It’s an old story, but it appears that they’re remaking it again. No, it’s not the BBC dramatisation of Dracula. It’s rising unemployment.
Youth unemployment is particularly troubling. In November this year 11,200 young people had been claiming benefits for more than a year. Youth unemployment is now worse than it was when Labour came to power. Figures from the Office of National Statistics are instructive:
1997 2006 Change
16 – 24 year olds unemployed 665,000 702,000 + 37,000
16 – 24 unemployment rate 14.4% 14.5% + 0.1%
16 – 24 unemployment rate – London 22.5% 42.9% + 20.4%
Labour MPs are rushing to blame the usual suspects – immigrants. With simple but flawed logic they suggest that hundreds of thousands of East Europeans have flooded in and taken jobs that might otherwise be filled by British workers. However, if this were the case, why was it that two thirds of a million 16 – 24 year olds were unemployed before the East Europeans arrived? How has Britain managed to absorb hundreds of thousands of East European workers when unemployment has only risen by tens of thousands?
This scapegoating of hard working, tax paying immigrants is a sordid attempt to shift attention from the real culprits: the Labour government. Youth unemployment is on the rise because Labour has strangled business with masses of extra regulation and rising taxation. It is rising because our schools are still failing to teach basic skills to far too many of our children; a quarter are functionally illiterate, innumerate and leave school at 16 with no qualifications worth speaking of. And it is rising because the government’s New Deal is a disaster, costing more and proving less effective than similar schemes in comparable countries, while massaging the jobless statistics by placing young people in jobs that last less than 13 weeks, so that returning jobless do not appear to be long-term unemployed.
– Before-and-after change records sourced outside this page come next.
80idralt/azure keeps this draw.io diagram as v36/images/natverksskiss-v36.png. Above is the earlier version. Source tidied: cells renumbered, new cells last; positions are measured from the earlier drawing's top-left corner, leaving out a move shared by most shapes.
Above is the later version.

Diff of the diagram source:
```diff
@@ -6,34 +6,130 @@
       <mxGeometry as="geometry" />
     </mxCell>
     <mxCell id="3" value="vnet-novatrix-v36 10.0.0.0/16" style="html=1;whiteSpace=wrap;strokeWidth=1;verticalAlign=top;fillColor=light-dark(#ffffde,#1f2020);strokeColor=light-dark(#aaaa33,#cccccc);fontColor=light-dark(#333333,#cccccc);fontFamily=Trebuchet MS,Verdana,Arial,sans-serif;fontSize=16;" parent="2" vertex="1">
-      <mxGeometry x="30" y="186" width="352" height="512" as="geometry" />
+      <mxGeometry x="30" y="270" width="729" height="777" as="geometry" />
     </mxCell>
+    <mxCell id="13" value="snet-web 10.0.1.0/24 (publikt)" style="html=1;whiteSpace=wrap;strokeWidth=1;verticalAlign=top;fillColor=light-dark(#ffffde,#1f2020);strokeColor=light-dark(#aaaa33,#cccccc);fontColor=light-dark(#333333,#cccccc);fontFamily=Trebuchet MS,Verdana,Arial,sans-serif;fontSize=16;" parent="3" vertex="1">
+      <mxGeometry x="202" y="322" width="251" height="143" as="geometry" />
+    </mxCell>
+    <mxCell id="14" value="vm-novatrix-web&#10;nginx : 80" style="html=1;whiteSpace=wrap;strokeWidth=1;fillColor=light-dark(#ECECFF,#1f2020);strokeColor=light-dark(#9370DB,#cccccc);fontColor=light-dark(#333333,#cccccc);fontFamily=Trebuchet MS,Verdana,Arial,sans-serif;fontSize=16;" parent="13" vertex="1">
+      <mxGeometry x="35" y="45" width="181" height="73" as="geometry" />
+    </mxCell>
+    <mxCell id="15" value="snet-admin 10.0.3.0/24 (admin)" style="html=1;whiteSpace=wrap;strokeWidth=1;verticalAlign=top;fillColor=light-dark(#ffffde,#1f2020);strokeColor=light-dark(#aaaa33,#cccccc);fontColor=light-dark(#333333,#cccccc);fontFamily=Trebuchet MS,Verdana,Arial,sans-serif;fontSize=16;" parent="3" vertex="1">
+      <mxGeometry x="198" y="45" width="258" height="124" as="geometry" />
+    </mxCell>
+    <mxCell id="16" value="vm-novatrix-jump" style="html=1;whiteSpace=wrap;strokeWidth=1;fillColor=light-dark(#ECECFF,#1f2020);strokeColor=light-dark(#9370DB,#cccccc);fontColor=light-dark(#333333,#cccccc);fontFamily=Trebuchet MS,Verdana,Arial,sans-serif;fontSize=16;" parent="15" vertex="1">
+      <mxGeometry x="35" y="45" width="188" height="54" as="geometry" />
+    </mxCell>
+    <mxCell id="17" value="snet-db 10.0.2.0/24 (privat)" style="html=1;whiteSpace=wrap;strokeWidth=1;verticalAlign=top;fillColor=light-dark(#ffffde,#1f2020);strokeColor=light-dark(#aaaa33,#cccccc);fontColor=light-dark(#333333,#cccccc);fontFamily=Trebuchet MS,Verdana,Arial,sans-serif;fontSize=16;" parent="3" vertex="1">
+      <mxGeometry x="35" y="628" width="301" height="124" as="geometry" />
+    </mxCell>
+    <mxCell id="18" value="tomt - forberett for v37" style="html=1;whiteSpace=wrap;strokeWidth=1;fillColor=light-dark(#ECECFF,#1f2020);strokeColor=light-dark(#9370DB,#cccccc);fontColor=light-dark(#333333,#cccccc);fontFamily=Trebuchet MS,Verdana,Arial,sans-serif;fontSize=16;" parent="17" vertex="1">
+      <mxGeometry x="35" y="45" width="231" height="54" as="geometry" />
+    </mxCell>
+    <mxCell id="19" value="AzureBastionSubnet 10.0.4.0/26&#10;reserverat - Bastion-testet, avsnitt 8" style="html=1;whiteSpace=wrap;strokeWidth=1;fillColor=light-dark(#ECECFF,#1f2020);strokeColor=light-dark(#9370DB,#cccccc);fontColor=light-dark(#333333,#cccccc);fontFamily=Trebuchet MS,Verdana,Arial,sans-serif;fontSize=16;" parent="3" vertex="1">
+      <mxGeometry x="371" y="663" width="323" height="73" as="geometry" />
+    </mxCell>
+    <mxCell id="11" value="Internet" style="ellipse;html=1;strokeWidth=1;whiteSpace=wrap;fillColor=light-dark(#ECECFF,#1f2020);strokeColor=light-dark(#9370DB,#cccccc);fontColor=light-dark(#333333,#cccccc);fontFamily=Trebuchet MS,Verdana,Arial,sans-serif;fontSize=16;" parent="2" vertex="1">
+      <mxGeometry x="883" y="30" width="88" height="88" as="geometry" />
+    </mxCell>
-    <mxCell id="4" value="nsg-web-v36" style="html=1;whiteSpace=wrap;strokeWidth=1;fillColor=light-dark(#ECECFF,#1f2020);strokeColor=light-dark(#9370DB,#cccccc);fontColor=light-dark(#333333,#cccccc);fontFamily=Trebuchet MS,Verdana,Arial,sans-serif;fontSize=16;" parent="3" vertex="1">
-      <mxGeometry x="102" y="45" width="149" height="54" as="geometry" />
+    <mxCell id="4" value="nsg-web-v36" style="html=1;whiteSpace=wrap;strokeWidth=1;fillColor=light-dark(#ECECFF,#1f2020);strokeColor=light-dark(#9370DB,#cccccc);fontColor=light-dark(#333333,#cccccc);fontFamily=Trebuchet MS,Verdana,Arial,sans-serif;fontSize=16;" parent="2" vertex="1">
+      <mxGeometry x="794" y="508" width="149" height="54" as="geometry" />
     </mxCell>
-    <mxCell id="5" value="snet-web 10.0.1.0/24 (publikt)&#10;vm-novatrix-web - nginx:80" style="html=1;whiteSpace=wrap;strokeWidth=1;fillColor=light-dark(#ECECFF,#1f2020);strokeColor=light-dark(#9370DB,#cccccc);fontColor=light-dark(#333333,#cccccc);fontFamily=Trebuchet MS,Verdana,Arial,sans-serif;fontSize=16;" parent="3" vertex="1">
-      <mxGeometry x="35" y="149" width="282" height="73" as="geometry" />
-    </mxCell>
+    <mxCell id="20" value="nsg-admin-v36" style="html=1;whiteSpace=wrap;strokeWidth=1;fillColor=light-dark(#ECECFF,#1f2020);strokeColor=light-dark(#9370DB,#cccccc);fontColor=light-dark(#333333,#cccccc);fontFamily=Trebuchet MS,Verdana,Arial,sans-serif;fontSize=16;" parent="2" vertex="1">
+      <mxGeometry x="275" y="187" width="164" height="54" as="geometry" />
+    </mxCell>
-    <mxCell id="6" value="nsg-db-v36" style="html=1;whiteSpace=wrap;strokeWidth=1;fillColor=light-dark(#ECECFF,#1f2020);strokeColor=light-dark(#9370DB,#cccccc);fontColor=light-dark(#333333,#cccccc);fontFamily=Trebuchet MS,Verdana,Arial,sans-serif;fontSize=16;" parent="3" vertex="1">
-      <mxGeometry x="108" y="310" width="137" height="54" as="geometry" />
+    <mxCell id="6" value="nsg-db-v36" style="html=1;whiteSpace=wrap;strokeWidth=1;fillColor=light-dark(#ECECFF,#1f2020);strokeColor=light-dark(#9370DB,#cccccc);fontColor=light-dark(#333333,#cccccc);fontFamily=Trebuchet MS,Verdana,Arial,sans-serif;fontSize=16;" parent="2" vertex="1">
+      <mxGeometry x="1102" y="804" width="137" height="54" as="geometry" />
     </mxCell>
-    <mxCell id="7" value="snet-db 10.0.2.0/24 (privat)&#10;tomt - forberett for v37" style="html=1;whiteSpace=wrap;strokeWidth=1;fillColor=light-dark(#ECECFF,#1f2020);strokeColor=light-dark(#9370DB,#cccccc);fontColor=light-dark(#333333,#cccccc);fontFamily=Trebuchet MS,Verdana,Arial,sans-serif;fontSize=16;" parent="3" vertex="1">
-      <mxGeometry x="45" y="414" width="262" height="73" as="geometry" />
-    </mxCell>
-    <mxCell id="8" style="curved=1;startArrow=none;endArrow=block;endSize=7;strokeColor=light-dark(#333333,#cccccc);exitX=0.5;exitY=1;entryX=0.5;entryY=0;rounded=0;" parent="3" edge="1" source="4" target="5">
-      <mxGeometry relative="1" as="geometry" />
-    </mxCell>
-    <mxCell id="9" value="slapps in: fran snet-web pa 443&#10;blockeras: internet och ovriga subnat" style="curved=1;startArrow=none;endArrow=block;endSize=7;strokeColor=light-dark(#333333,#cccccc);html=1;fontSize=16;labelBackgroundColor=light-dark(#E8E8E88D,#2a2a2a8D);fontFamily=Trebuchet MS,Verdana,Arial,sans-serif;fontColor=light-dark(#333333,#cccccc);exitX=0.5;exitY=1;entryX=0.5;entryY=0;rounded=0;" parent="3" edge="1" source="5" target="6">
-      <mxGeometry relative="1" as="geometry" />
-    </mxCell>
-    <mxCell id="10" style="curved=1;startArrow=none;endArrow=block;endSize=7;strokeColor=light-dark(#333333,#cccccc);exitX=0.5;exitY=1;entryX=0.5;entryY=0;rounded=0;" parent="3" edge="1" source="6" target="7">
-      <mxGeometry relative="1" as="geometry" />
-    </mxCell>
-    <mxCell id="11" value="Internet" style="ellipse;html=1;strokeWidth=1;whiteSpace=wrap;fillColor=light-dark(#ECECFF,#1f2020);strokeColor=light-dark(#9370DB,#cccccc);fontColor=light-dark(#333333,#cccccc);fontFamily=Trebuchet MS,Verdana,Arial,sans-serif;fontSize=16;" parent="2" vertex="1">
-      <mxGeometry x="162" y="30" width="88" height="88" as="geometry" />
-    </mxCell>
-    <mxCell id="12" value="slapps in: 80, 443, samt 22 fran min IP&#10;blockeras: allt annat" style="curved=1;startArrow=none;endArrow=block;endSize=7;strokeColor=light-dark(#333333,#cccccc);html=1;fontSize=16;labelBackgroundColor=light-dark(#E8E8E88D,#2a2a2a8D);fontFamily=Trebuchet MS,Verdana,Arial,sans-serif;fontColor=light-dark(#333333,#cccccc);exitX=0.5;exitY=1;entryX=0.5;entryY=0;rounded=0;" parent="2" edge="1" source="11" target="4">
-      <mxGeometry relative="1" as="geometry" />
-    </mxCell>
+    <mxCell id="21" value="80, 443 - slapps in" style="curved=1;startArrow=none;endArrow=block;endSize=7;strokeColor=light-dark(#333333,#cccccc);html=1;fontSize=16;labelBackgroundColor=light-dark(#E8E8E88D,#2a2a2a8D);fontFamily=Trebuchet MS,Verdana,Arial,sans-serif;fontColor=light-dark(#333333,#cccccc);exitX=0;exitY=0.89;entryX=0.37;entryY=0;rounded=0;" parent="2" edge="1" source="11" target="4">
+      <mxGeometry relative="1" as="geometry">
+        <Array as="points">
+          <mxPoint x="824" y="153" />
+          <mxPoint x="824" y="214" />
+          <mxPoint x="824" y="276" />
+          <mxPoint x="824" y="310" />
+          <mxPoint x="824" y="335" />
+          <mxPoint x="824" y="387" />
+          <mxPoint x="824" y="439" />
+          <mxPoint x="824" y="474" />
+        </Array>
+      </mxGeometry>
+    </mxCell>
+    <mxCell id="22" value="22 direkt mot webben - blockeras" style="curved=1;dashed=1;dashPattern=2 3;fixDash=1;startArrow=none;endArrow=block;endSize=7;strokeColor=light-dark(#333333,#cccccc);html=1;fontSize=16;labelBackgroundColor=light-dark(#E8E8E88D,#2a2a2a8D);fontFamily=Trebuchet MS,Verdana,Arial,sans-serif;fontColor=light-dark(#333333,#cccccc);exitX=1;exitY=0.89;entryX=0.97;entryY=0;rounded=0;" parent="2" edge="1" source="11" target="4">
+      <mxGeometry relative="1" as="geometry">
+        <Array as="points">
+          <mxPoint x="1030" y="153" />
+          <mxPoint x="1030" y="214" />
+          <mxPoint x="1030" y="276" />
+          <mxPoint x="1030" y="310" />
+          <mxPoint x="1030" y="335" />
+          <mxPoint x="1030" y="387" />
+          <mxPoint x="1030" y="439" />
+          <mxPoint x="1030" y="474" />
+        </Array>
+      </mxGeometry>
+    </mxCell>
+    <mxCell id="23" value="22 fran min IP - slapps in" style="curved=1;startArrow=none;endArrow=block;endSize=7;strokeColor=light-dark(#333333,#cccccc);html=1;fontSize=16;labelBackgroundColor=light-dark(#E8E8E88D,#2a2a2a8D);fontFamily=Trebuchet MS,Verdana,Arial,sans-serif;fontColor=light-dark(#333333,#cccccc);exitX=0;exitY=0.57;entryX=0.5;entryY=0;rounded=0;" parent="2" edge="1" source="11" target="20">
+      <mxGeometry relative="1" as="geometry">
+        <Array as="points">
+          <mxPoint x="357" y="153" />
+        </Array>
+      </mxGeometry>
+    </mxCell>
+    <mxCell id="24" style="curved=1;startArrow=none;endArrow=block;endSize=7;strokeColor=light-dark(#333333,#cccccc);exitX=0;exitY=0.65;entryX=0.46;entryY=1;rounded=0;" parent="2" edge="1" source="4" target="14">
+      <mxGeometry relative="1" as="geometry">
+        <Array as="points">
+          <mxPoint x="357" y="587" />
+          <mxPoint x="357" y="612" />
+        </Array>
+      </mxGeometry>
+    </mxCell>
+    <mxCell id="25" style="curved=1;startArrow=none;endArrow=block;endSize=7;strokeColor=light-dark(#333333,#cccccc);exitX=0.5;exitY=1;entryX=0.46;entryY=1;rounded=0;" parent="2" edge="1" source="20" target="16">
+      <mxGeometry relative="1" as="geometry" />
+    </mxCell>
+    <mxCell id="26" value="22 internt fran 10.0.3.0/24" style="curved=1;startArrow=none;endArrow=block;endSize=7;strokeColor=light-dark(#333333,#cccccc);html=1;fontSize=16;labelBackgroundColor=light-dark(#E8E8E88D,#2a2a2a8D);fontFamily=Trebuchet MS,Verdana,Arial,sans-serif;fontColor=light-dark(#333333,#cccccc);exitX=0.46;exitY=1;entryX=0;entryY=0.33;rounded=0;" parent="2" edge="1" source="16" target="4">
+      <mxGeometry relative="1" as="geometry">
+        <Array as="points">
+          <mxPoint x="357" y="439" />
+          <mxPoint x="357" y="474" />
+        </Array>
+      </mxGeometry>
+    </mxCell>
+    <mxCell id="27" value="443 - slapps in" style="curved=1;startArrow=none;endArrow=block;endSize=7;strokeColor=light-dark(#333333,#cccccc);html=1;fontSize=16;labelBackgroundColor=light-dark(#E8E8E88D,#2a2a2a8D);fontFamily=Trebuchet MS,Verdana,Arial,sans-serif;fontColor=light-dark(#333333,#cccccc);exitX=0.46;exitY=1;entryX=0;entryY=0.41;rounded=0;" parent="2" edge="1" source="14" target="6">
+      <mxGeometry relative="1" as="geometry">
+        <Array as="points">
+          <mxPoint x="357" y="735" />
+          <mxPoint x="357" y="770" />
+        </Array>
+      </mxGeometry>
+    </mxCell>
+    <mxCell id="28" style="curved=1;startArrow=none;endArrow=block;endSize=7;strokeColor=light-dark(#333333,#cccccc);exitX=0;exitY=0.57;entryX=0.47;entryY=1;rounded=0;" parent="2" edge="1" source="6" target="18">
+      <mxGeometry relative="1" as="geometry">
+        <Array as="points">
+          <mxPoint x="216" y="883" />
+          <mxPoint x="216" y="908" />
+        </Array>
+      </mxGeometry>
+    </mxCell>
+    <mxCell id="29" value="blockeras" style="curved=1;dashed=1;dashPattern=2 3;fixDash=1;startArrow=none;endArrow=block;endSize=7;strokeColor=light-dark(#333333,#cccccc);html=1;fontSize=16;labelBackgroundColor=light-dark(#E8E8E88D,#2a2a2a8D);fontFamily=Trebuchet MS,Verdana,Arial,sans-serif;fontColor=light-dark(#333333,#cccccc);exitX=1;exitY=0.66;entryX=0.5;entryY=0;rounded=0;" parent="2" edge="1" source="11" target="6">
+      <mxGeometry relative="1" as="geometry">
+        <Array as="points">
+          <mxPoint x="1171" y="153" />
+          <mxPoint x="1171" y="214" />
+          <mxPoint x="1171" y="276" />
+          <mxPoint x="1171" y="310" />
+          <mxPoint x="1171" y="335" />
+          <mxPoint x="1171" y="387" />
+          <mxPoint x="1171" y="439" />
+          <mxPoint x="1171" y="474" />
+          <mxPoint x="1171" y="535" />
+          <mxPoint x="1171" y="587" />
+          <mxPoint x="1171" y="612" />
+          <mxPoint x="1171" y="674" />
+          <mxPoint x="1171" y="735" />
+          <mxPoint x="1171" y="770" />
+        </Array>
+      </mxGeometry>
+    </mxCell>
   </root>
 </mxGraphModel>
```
In 1997 Gordon Brown described the levels of youth unemployment that Labour inherited from the Conservatives as “sickening”, a “human tragedy”, “an economic disaster”. After nine years of his chancellorship, it is now worse. It is an old Labour story, and each time we read it we feel the same despair. Labour isn’t working.